What is needed
Whenever a line in the records below holds the string "pdfLoc", copy it out.

*** Recorded information Section Begins ***

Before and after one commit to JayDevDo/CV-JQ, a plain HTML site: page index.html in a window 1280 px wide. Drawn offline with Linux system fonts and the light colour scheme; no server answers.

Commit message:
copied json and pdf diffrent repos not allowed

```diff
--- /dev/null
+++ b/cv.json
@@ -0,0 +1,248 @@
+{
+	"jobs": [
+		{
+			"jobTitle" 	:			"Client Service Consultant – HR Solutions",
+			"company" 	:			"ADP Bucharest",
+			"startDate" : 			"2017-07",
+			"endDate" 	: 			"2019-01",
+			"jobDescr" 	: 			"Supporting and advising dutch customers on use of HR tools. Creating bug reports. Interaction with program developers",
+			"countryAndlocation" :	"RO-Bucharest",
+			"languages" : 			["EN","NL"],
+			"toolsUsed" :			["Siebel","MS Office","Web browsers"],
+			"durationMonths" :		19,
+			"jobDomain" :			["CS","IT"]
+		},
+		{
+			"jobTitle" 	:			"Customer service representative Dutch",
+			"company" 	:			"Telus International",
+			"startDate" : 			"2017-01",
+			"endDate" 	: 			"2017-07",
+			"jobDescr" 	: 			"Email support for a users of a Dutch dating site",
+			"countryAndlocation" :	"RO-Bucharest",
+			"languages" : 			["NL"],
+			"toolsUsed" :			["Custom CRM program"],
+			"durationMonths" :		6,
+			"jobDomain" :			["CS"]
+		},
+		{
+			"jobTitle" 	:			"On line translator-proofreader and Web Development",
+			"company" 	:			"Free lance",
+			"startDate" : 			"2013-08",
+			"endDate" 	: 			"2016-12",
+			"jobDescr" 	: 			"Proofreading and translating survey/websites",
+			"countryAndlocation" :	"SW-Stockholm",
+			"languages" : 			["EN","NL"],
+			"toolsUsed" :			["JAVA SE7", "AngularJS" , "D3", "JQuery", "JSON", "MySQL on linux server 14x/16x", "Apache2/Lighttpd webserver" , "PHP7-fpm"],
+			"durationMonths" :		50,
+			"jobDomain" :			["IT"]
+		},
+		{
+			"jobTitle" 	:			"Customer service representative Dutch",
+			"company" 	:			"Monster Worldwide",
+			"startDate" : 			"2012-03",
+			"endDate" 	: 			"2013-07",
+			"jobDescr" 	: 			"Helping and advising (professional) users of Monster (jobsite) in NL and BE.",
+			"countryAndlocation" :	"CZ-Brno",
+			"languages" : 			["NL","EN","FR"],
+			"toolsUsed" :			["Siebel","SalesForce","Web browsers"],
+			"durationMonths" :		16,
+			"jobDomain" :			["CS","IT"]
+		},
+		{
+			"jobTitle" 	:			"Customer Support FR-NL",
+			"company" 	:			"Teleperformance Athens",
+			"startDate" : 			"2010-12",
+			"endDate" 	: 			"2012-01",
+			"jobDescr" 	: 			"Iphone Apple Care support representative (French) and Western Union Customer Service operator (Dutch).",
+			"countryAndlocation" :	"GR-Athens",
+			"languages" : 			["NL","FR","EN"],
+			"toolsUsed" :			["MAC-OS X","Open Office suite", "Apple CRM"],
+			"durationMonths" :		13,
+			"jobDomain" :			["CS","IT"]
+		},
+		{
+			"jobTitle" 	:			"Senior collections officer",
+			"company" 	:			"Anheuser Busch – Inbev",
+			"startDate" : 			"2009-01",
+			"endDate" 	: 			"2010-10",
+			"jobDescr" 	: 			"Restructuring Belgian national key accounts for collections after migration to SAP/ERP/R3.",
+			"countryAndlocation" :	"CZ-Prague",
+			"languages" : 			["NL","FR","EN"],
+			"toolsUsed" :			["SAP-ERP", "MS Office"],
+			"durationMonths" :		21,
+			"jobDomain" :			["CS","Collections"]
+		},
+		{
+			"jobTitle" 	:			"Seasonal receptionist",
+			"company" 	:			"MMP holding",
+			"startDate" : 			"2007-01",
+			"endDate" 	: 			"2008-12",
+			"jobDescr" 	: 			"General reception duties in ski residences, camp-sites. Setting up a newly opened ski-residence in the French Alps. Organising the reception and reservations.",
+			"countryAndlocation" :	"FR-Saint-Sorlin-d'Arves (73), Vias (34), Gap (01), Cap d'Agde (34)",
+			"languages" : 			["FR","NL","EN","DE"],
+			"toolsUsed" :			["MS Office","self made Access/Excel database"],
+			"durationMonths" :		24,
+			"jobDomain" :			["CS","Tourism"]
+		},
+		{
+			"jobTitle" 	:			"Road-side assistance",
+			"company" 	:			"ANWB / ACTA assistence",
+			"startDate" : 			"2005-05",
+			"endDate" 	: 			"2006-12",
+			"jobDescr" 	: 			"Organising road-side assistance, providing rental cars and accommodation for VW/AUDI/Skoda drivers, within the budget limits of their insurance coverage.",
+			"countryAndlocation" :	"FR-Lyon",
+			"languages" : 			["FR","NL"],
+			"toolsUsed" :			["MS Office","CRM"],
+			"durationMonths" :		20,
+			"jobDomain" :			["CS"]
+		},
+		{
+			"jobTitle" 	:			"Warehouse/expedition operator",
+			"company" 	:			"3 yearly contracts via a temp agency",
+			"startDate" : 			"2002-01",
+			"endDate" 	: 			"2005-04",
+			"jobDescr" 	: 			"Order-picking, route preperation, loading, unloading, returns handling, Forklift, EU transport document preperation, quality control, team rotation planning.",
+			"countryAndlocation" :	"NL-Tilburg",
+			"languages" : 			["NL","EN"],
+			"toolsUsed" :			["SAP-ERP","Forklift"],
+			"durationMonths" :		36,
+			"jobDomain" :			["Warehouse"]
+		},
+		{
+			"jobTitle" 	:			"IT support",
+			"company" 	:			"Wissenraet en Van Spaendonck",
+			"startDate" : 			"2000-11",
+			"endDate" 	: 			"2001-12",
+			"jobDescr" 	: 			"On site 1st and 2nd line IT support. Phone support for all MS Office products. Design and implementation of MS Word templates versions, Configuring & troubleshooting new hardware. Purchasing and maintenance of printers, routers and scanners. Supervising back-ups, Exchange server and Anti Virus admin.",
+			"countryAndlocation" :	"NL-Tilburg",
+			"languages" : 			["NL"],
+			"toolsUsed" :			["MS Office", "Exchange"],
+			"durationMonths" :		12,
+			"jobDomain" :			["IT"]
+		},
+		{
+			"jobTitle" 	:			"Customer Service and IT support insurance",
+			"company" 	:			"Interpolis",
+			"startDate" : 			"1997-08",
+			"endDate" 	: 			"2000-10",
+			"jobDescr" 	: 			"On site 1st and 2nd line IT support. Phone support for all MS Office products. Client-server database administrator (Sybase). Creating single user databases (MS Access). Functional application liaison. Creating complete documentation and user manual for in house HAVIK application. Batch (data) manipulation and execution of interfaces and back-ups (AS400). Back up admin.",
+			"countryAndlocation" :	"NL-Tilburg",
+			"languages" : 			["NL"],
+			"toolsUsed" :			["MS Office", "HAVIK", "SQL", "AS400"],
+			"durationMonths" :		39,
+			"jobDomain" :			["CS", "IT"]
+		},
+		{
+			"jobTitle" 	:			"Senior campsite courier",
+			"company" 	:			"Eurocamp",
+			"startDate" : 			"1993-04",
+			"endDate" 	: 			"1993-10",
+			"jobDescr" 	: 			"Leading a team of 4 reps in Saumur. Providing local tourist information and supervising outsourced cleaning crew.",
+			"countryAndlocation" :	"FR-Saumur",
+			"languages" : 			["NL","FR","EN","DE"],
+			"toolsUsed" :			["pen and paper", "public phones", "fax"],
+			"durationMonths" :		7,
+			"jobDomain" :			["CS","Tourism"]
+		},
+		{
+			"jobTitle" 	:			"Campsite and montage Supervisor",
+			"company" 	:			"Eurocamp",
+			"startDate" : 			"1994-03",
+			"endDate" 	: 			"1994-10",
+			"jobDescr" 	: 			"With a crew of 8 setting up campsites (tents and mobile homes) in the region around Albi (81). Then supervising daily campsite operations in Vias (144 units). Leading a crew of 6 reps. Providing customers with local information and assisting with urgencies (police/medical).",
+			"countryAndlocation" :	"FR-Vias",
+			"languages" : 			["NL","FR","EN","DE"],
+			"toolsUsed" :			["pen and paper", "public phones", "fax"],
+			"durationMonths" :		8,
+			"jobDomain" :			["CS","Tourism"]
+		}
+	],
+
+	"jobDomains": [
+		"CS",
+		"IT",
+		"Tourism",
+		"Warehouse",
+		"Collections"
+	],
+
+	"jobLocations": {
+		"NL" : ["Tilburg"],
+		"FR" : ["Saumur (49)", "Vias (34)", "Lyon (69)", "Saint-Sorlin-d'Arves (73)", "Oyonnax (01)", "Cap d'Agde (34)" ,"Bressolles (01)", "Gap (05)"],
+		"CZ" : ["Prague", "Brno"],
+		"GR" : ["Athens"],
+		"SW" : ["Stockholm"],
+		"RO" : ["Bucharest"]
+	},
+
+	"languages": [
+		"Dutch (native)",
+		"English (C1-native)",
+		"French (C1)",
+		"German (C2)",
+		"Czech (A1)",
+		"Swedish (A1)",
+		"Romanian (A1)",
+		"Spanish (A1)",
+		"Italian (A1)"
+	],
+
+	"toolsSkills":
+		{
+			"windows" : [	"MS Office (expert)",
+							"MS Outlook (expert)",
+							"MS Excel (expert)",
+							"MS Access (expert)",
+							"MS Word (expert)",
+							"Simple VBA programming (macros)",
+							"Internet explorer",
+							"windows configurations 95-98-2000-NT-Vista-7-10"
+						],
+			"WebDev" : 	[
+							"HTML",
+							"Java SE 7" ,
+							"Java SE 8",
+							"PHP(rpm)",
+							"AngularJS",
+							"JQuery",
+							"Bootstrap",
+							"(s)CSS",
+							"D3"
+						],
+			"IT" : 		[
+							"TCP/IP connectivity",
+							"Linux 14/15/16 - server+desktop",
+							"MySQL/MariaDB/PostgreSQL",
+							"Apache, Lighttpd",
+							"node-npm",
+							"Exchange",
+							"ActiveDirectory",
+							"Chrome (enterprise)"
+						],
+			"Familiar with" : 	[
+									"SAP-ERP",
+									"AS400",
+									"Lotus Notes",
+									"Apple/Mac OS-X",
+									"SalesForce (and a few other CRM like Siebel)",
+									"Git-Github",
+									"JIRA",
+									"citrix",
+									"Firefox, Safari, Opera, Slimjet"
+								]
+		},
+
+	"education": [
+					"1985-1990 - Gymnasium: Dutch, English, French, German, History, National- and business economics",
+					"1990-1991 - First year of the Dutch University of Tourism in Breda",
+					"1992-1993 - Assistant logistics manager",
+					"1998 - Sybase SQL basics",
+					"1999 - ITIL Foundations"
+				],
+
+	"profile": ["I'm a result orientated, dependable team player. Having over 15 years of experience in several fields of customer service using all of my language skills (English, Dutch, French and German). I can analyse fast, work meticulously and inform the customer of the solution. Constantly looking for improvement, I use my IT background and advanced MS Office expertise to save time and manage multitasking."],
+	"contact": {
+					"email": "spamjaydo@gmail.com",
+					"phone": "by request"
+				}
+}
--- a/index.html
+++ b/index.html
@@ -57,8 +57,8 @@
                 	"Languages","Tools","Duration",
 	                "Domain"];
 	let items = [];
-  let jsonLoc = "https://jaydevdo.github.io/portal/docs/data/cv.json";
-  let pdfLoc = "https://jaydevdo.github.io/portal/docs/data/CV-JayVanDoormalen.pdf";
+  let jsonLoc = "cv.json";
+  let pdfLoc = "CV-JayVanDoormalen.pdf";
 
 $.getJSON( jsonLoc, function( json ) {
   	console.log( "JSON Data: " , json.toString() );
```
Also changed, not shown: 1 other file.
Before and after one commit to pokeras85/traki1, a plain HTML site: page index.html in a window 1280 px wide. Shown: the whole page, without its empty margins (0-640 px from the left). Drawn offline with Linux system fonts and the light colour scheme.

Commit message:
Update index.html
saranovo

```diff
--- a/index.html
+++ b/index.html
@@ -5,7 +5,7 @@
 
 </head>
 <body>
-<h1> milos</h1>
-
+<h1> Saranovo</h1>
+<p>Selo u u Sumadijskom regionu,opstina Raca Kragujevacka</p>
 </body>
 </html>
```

*** Recorded information Section Ends ***

Answer space
-  let pdfLoc = "https://jaydevdo.github.io/portal/docs/data/CV-JayVanDoormalen.pdf";
+  let pdfLoc = "CV-JayVanDoormalen.pdf";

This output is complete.